COLLINS AND HENDERSON AWARDS
In recognition of the deep and abiding difference that staff members have had and continue to have on the lives of students, Hobart and William Smith are proud to support two awards. Named in honor of Lillian E. Collins and James Henderson '75, each a longtime employee of the Colleges, the awards recognize students of color whose accomplishments and passion match those of two people whose lives have been dedicated to making HWS a more inclusive and welcoming place for all students.
The Lillian E. Collins Endowed Scholarship Fund
Established by family and friends of Lillian Collins in recognition of her service and dedication to the students of Hobart and William Smith and greater Geneva community. Lillian was a champion on campus for multicultural students and a staunch supporter of the Afro-Latino Alumni Association.
This important scholarship fund shall be awarded to an upper-class historically underrepresented ethnic minority student at Hobart and William Smith who is academically qualified and financially deserving. In addition, the recipients will also demonstrate a commitment to the Colleges and the Geneva community through both their service and leadership. Must be a resident or citizen of the United States.
Lillian Elizabeth Williams Collins was born on November 21, 1948 in Sanford, Fla. She migrated to Geneva in the late 1950s. In 1966, she graduated from Geneva High School and on March 6, 1967 she came to work at Hobart and William Smith Colleges.
Lillian began her HWS career as a Secretary in the Office of Publications with June L. Thomas. Over the years, she held many positions including Secretary in the Office of Alumni Relations and Administrative Assistant in the Office of Development. The majority of Lillian's tenure at the Colleges was spent as an Assistant to several Vice Presidents for Development.
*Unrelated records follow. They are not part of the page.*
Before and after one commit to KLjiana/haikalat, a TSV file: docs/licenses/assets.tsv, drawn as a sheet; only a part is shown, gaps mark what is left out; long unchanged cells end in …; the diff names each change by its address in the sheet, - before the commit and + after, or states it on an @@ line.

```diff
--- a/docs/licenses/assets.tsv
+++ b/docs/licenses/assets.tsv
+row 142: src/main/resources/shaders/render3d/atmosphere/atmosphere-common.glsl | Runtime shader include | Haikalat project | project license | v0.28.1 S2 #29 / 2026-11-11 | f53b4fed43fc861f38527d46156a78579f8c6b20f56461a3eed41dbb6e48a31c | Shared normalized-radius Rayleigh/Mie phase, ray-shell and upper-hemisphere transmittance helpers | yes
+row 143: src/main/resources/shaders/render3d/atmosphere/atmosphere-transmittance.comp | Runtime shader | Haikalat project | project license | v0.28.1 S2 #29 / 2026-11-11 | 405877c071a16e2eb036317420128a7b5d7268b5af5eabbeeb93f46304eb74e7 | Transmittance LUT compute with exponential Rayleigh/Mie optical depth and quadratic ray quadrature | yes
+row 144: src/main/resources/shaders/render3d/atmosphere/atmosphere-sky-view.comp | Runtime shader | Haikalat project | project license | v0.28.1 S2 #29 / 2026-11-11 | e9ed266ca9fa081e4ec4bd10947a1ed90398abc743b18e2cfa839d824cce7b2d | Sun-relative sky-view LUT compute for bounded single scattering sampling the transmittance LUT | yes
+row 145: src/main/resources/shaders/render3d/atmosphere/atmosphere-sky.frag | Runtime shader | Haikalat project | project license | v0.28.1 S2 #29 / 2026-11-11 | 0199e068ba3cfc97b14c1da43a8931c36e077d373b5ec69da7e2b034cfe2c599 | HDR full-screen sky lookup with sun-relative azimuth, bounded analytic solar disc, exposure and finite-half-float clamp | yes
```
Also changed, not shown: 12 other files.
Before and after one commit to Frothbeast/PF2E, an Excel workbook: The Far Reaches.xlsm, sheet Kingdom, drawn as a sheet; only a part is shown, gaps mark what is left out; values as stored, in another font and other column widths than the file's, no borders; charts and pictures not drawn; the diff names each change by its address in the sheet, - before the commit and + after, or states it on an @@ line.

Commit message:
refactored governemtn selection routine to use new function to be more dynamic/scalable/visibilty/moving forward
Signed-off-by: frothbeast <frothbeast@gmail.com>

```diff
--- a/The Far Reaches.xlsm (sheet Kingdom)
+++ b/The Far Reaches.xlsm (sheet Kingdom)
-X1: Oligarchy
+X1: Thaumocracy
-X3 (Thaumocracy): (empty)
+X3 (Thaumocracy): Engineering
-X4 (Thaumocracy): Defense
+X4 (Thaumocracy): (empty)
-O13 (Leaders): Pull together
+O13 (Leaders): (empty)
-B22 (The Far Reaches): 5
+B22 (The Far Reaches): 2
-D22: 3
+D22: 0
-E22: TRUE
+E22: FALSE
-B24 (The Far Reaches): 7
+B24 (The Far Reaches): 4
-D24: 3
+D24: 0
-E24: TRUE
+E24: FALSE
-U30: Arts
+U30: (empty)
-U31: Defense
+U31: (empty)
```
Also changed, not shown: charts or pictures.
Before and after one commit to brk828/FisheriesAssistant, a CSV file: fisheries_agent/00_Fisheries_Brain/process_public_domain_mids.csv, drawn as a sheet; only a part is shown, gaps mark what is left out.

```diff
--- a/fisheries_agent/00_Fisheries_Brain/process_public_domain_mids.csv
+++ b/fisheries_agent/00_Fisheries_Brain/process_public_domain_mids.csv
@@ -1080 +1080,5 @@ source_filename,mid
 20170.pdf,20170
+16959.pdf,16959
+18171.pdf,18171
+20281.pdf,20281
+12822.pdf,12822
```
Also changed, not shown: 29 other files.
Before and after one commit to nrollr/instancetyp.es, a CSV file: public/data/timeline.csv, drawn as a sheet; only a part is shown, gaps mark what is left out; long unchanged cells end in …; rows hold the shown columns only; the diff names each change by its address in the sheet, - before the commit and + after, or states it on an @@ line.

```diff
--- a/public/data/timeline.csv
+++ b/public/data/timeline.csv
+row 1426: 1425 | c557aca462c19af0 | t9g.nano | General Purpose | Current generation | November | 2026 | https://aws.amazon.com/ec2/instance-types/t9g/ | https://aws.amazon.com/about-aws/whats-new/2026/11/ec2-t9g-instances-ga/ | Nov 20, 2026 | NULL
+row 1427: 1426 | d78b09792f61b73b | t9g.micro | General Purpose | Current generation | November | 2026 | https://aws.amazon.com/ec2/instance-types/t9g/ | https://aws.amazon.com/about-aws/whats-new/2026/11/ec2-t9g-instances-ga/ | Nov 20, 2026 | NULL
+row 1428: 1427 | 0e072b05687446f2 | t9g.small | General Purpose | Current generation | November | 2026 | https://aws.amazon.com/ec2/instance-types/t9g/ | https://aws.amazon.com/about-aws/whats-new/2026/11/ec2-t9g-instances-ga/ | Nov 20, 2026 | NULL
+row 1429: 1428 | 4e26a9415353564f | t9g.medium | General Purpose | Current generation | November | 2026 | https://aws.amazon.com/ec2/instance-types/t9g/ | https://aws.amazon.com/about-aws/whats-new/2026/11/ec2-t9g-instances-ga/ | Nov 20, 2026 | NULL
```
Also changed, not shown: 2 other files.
Currently she is a Senior Research Specialist in the Office of Advancement Services.
Lillian, or Miss Lillian as she is known to many, has witnessed the Colleges' transformation over the years, with the construction of buildings such as Emerson Hall, the Warren Hunting Smith Library/L. Thomas Melly '52 Center, and the Scandling Center, named after her good friend, the late William F. Scandling '49.
Although Lillian has spent her entire HWS career at Alumni House, she is perhaps best known for the tireless hours that she has contributed across the entire campus. A woman of few words, Lillian brings new meaning to the term servant leader. She has volunteered at campus activities, offered her services and expertise to events sponsored by organizations affiliated with the Office of Intercultural Affairs, and most importantly, has been a mother-away-from-home to an endless number of HWS students.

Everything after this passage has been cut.